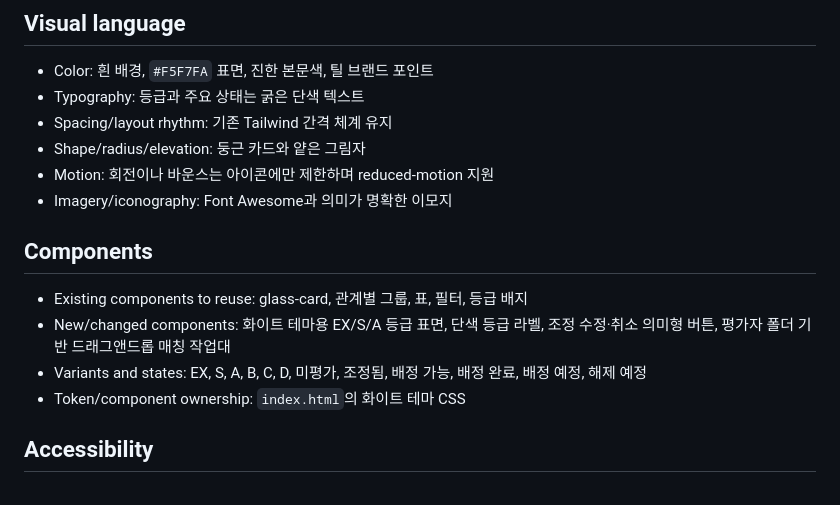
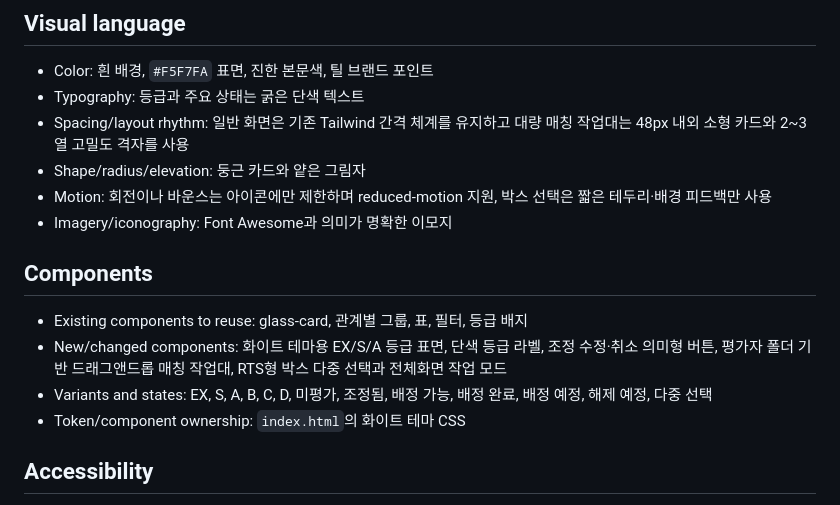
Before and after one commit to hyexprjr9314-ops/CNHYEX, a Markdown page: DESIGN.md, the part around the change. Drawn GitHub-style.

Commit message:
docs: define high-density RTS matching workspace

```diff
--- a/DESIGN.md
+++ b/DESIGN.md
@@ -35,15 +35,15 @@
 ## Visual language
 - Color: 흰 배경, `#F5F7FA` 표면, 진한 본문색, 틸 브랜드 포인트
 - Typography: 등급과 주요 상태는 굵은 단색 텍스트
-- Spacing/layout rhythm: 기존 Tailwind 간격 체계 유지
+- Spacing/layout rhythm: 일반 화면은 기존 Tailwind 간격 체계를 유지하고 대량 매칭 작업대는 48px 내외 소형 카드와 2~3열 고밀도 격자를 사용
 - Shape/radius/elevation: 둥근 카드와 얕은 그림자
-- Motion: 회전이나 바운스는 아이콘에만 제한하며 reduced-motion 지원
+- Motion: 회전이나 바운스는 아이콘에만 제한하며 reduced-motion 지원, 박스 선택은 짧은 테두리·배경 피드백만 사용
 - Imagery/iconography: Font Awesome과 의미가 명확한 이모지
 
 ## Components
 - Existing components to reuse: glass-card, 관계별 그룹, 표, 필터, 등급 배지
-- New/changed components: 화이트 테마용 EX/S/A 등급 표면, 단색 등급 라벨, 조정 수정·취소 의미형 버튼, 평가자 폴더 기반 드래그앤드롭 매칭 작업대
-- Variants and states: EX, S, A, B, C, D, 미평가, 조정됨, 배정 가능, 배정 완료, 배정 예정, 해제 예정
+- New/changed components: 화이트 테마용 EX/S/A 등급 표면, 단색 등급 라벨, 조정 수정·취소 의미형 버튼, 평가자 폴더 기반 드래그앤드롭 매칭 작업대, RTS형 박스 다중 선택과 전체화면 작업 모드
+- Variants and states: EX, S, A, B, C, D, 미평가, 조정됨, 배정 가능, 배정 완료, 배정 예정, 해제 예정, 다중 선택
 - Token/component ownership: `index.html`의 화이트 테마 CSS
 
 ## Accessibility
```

------------------------------------

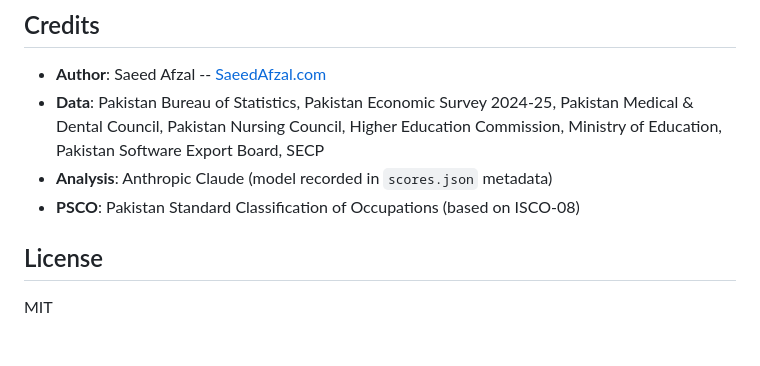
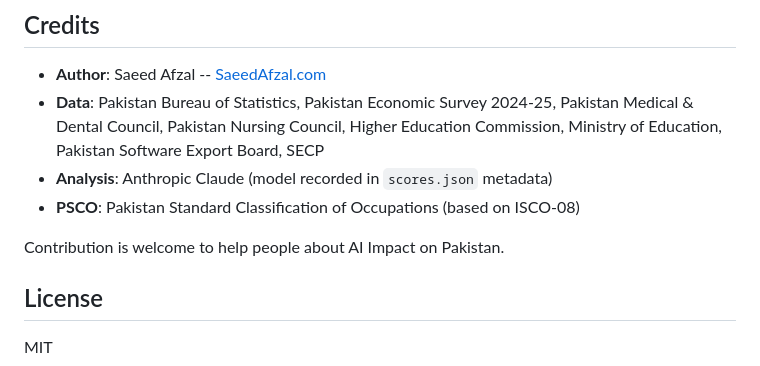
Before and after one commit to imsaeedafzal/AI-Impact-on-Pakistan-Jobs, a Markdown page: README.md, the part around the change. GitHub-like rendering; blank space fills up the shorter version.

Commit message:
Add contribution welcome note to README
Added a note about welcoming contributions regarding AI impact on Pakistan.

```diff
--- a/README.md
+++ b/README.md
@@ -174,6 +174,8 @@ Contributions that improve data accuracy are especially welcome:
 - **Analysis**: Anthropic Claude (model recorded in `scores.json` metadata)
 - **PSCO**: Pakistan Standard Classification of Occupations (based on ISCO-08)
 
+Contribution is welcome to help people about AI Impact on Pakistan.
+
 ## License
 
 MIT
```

------------------------------------

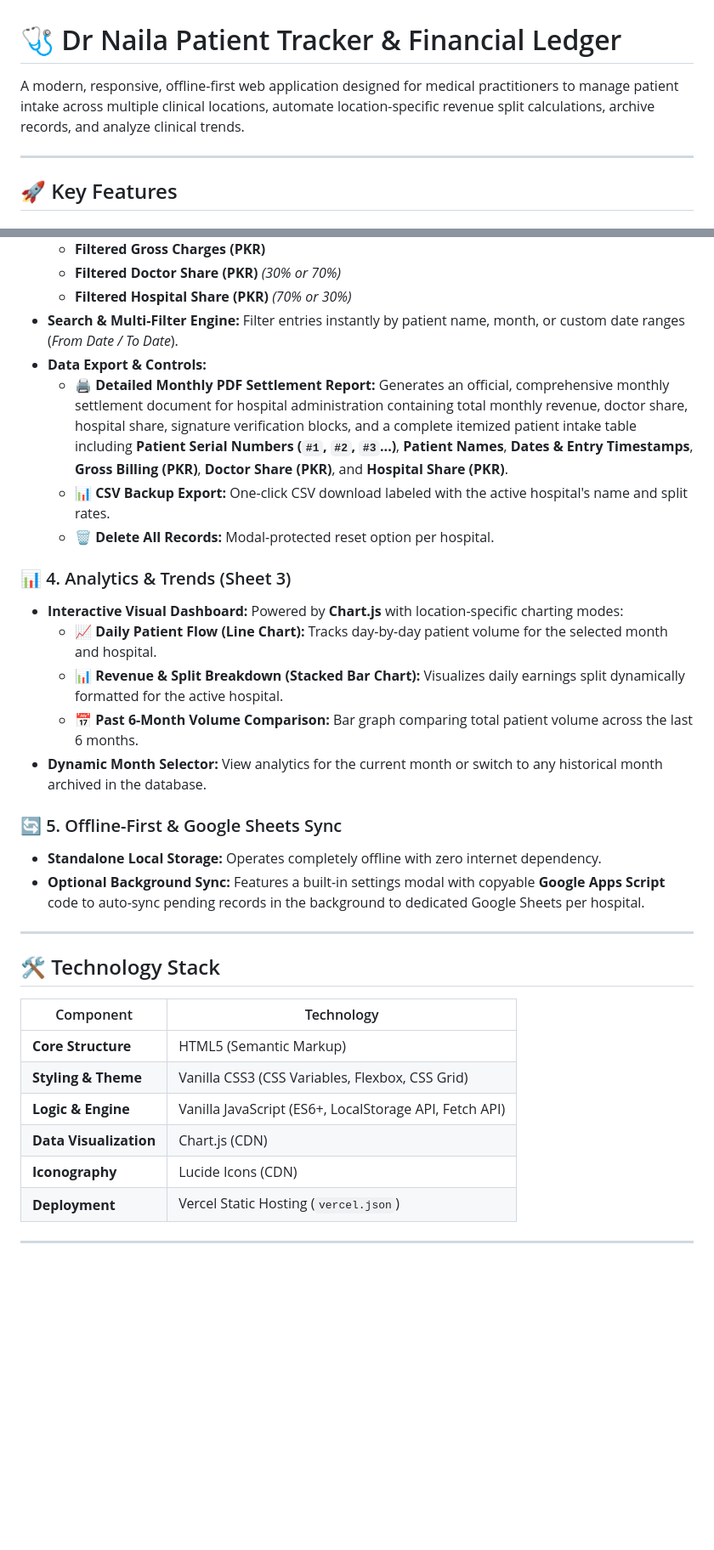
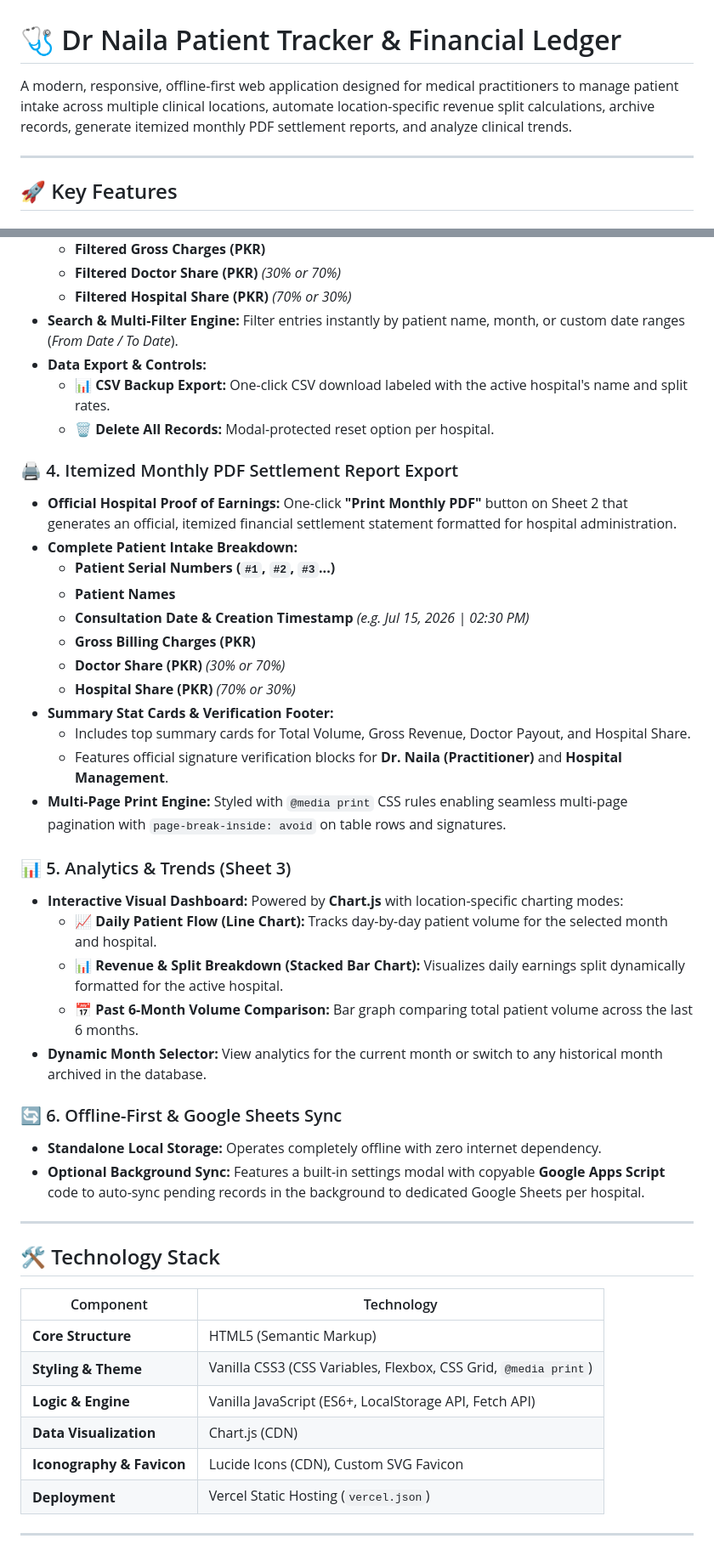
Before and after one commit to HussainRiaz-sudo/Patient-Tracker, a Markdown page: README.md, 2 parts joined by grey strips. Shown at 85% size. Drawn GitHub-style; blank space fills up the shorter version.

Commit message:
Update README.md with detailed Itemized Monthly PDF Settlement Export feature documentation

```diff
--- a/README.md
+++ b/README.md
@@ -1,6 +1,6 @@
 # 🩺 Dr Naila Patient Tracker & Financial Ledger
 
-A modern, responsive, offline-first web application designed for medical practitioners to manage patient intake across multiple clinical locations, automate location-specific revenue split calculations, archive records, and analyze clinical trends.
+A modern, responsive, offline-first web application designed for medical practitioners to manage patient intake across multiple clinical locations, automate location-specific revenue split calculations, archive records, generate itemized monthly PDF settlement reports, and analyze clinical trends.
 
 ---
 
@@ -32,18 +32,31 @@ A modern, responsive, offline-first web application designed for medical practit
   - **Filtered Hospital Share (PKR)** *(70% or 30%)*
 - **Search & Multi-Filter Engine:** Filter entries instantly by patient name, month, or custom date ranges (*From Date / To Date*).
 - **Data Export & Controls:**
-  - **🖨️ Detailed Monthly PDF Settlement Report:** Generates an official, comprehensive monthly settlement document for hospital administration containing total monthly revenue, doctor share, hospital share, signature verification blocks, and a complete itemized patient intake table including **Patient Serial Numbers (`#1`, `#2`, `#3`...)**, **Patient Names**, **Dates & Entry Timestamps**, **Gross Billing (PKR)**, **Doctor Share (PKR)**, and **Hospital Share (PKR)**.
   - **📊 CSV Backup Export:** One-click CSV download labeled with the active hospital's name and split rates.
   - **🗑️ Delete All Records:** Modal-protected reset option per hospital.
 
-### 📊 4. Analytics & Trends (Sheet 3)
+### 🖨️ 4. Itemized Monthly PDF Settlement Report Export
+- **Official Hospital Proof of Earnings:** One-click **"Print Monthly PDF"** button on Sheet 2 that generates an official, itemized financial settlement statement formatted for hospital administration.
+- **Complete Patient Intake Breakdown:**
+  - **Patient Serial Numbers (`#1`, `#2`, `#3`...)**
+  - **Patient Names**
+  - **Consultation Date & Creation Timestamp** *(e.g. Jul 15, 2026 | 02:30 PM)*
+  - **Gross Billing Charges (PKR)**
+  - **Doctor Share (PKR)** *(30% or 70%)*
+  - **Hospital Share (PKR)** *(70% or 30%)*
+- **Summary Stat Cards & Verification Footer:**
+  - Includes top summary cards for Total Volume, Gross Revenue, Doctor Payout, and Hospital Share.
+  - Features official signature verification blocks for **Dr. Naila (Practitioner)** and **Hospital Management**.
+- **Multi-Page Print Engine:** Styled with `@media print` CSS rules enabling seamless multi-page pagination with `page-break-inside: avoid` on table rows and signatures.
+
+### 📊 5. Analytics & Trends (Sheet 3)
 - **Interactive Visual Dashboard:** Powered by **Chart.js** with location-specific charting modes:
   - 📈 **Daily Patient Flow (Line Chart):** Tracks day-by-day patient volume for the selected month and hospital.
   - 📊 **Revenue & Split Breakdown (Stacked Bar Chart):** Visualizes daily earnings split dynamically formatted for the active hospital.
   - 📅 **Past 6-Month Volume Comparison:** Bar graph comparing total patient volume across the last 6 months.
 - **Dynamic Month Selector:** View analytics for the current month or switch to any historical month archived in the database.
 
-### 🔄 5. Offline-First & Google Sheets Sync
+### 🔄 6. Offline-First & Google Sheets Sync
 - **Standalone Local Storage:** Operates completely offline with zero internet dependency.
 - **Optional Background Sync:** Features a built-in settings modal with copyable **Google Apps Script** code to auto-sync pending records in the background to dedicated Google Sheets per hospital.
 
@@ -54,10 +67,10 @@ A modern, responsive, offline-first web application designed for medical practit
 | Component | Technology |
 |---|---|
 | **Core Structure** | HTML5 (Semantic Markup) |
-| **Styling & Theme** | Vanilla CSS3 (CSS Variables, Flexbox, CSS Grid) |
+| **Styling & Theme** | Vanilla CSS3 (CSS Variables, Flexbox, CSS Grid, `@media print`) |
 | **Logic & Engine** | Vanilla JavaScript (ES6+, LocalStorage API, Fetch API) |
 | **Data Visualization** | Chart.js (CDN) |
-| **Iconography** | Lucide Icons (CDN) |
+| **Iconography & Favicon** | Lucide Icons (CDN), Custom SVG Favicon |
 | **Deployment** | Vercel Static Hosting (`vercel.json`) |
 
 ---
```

------------------------------------

# [What is expected]
In the listing above, find each line with the word "Export" and copy it out.

# [Answer space]
Update README.md with detailed Itemized Monthly PDF Settlement Export feature documentation
 - **Data Export & Controls:**
   - **📊 CSV Backup Export:** One-click CSV download labeled with the active hospital's name and split rates.
+### 🖨️ 4. Itemized Monthly PDF Settlement Report Export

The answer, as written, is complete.